> Exercise brief: Give the listing below again exactly, but without any of its pictures.

> Material provided:
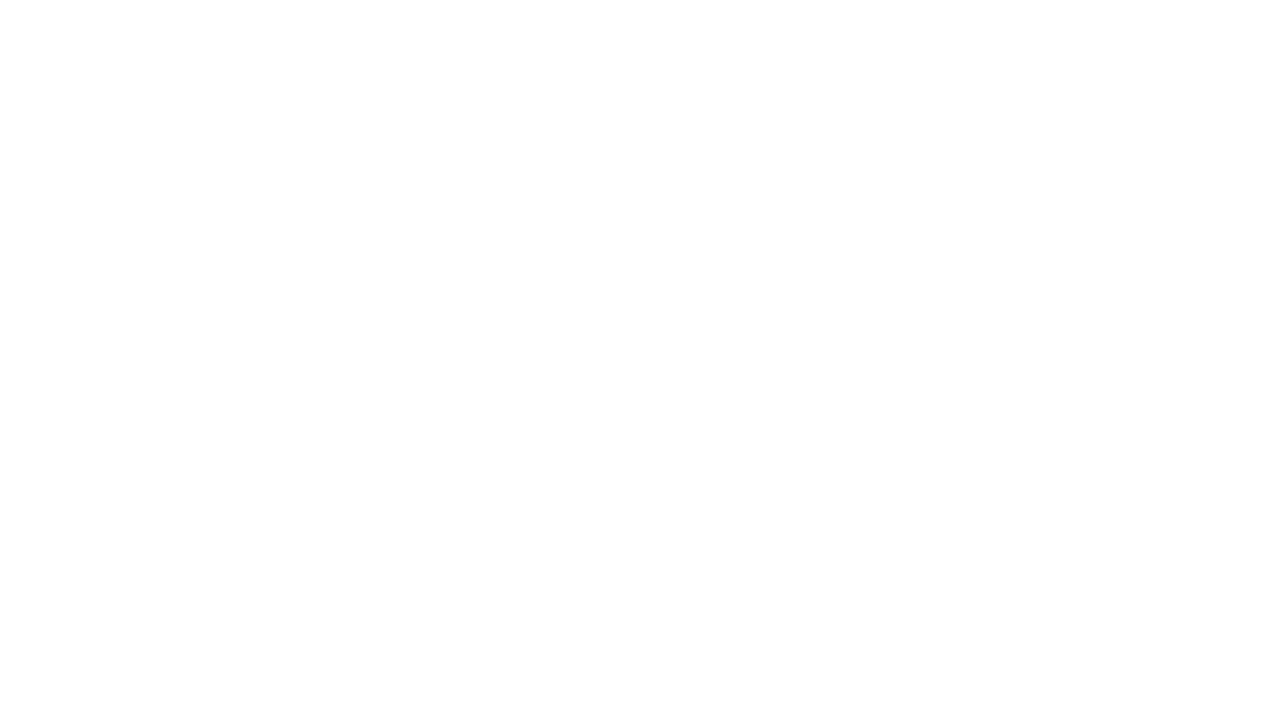
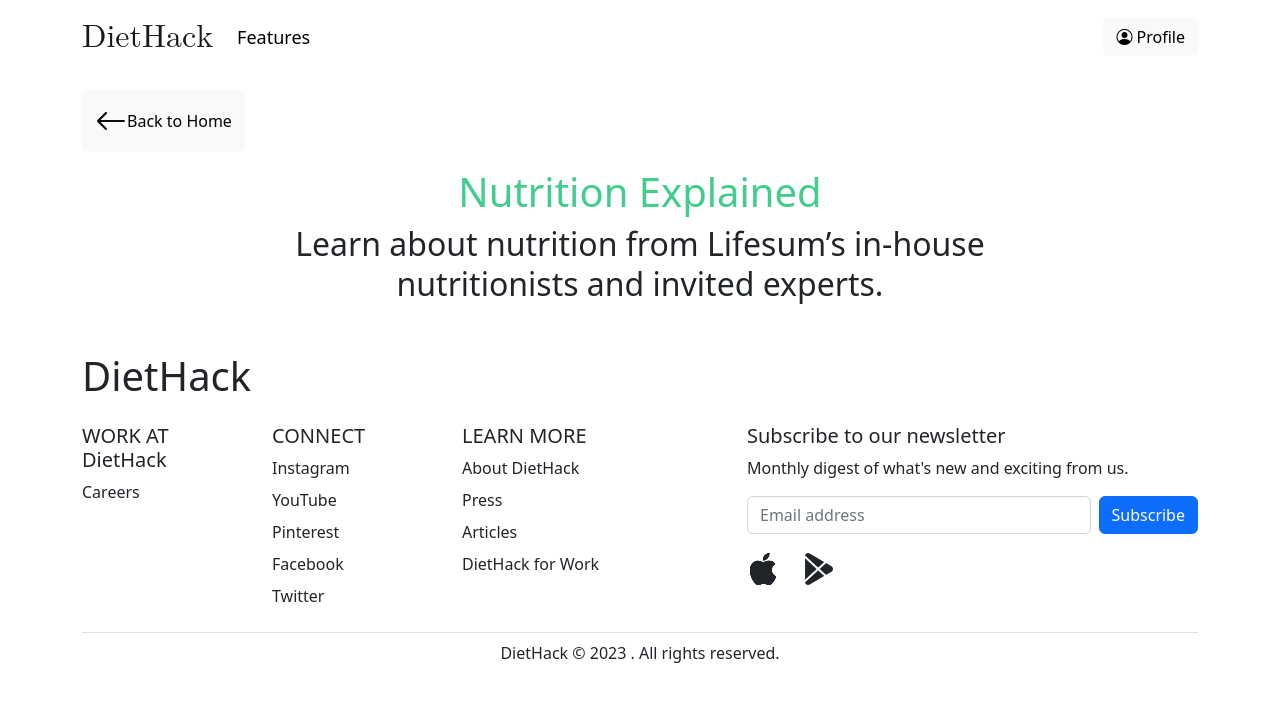
Before and after one commit to Manivannan-SenthamaraiKannan/diet_suggestion-frontend, a React (Create React App) app: page /features in a window 1280 px wide. Before the commit this address had no page. Shown: the top 702 px of the page. Built offline with nearby package versions, Linux system fonts and the light colour scheme.

Commit message:
New Component Addition

```diff
--- a/src/App.js
+++ b/src/App.js
@@ -2,6 +2,7 @@
 import { BrowserRouter as Router, Routes, Route } from 'react-router-dom';
 import Dashboard from './Components/Dashboard'
 import Quiz from './Components/Quiz';
+import Features from './Components/Features';
 import FoodPlan from './Components/Receipe/FoodPlan';
 
 
@@ -12,6 +13,7 @@
         <Routes>
           <Route exact path='/' element={<Dashboard />} />
           <Route path='/quiz' element={<Quiz />} />
+          <Route path='/features' element={<Features />} />
           <Route path='/foodplan' element={<FoodPlan />} />
         </Routes>
       </div>
--- a/src/Components/Features.js
+++ b/src/Components/Features.js
@@ -1,20 +1,34 @@
 import React from 'react'
-import { useEffect } from 'react';
+import { useNavigate } from 'react-router-dom';
+import Navbar from './Navbar.js'
+import Footer from './Footer.js';
 
 const Features = () => {
-    useEffect({
-        connection()
-    }, [])
+    const navigate = useNavigate();
 
+    return (
+        <>
+            <Navbar />
+            {/* Features Page Content */}
+            <div className='container'>
+                <div className='py-3 text-left'>
+                    <button className=' d-flex align-items-center justify-content-center btn btn-light' onClick={() => navigate('/')}>
+                        <i className="bi bi-arrow-left" style={{ fontSize: "2rem" }}></i> Back to Home</button>
+                </div>
+                <div className='bg-BgSub px-16 pb-80 pt-48 text-center lg:pb-128 lg:pt-72'>
+                    <h1 className="type-large-fat" style={{ color: "#42cd8c" }}>Nutrition Explained</h1>
+                    <p style={{ fontSize: "2rem", lineHeight: "2.5rem" }}>Learn about nutrition from Lifesum’s in-house<br /> nutritionists and invited experts.</p>
+                </div>
 
-    async function connection() {
+                <div className='py-3'>
+                    {/* Features Page Menu Content goes below */}
 
-    }
-    return (
-        <div className='container'>
-
-        </div>
+                </div>
+            </div>
+            {/* End of features Page */}
+            <Footer />
+        </>
     )
 }
 
-export default Features;
+export default Features
--- a/src/Components/Navbar.js
+++ b/src/Components/Navbar.js
@@ -6,7 +6,7 @@
   return (
     <div>
       <nav className="navbar navbar-expand-lg bg-body-tertiary">
-        <div className="container-fluid">
+        <div className="container">
           <Link className="navbar-brand" to="/" style={{ fontSize: "xx-large", fontWeight: "500", fontFamily: "Math" }}>DietHack</Link>
           <button className="navbar-toggler" type="button" data-bs-toggle="collapse" data-bs-target="#navbarSupportedContent" aria-controls="navbarSupportedContent" aria-expanded="false" aria-label="Toggle navigation">
             <span className="navbar-toggler-icon"></span>
@@ -18,17 +18,15 @@
               </li>
             </ul>
             <ul className="navbar-nav  mb-2 mb-lg-0">
-              <li className='nav-item' style={{ paddingRight: "1.5rem" }}>
-                <button type="button" className='btn btn-light'><i className="bi bi-box-arrow-in-right"></i> Login</button>
-              </li>
               <div class="dropdown">
                 <button class="btn btn-light" type="button" data-bs-toggle="dropdown" aria-expanded="false">
-                  <i className="bi bi-person-fill"></i> Profile
+                  <i className="bi bi-person-circle"></i> Profile
                 </button>
                 <ul className="dropdown-menu">
                   <li><a className="dropdown-item" href="#!">My Account</a></li>
                   <li><a className="dropdown-item" href="#!">Subscription</a></li>
                   <li><a className="dropdown-item" href="#!">Extra</a></li>
+                  <li><hr className="dropdown-divider" /></li>
                   <li><a className="dropdown-item" href="#!">LogOut</a></li>
                 </ul>
               </div>
```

> Answer to the exercise:
Before and after one commit to Manivannan-SenthamaraiKannan/diet_suggestion-frontend, a React (Create React App) app: page /features in a window 1280 px wide. Before the commit this address had no page. Shown: the top 702 px of the page. Built offline with nearby package versions, Linux system fonts and the light colour scheme.

Commit message:
New Component Addition

```diff
--- a/src/App.js
+++ b/src/App.js
@@ -2,6 +2,7 @@
 import { BrowserRouter as Router, Routes, Route } from 'react-router-dom';
 import Dashboard from './Components/Dashboard'
 import Quiz from './Components/Quiz';
+import Features from './Components/Features';
 import FoodPlan from './Components/Receipe/FoodPlan';
 
 
@@ -12,6 +13,7 @@
         <Routes>
           <Route exact path='/' element={<Dashboard />} />
           <Route path='/quiz' element={<Quiz />} />
+          <Route path='/features' element={<Features />} />
           <Route path='/foodplan' element={<FoodPlan />} />
         </Routes>
       </div>
--- a/src/Components/Features.js
+++ b/src/Components/Features.js
@@ -1,20 +1,34 @@
 import React from 'react'
-import { useEffect } from 'react';
+import { useNavigate } from 'react-router-dom';
+import Navbar from './Navbar.js'
+import Footer from './Footer.js';
 
 const Features = () => {
-    useEffect({
-        connection()
-    }, [])
+    const navigate = useNavigate();
 
+    return (
+        <>
+            <Navbar />
+            {/* Features Page Content */}
+            <div className='container'>
+                <div className='py-3 text-left'>
+                    <button className=' d-flex align-items-center justify-content-center btn btn-light' onClick={() => navigate('/')}>
+                        <i className="bi bi-arrow-left" style={{ fontSize: "2rem" }}></i> Back to Home</button>
+                </div>
+                <div className='bg-BgSub px-16 pb-80 pt-48 text-center lg:pb-128 lg:pt-72'>
+                    <h1 className="type-large-fat" style={{ color: "#42cd8c" }}>Nutrition Explained</h1>
+                    <p style={{ fontSize: "2rem", lineHeight: "2.5rem" }}>Learn about nutrition from Lifesum’s in-house<br /> nutritionists and invited experts.</p>
+                </div>
 
-    async function connection() {
+                <div className='py-3'>
+                    {/* Features Page Menu Content goes below */}
 
-    }
-    return (
-        <div className='container'>
-
-        </div>
+                </div>
+            </div>
+            {/* End of features Page */}
+            <Footer />
+        </>
     )
 }
 
-export default Features;
+export default Features
--- a/src/Components/Navbar.js
+++ b/src/Components/Navbar.js
@@ -6,7 +6,7 @@
   return (
     <div>
       <nav className="navbar navbar-expand-lg bg-body-tertiary">
-        <div className="container-fluid">
+        <div className="container">
           <Link className="navbar-brand" to="/" style={{ fontSize: "xx-large", fontWeight: "500", fontFamily: "Math" }}>DietHack</Link>
           <button className="navbar-toggler" type="button" data-bs-toggle="collapse" data-bs-target="#navbarSupportedContent" aria-controls="navbarSupportedContent" aria-expanded="false" aria-label="Toggle navigation">
             <span className="navbar-toggler-icon"></span>
@@ -18,17 +18,15 @@
               </li>
             </ul>
             <ul className="navbar-nav  mb-2 mb-lg-0">
-              <li className='nav-item' style={{ paddingRight: "1.5rem" }}>
-                <button type="button" className='btn btn-light'><i className="bi bi-box-arrow-in-right"></i> Login</button>
-              </li>
               <div class="dropdown">
                 <button class="btn btn-light" type="button" data-bs-toggle="dropdown" aria-expanded="false">
-                  <i className="bi bi-person-fill"></i> Profile
+                  <i className="bi bi-person-circle"></i> Profile
                 </button>
                 <ul className="dropdown-menu">
                   <li><a className="dropdown-item" href="#!">My Account</a></li>
                   <li><a className="dropdown-item" href="#!">Subscription</a></li>
                   <li><a className="dropdown-item" href="#!">Extra</a></li>
+                  <li><hr className="dropdown-divider" /></li>
                   <li><a className="dropdown-item" href="#!">LogOut</a></li>
                 </ul>
               </div>
```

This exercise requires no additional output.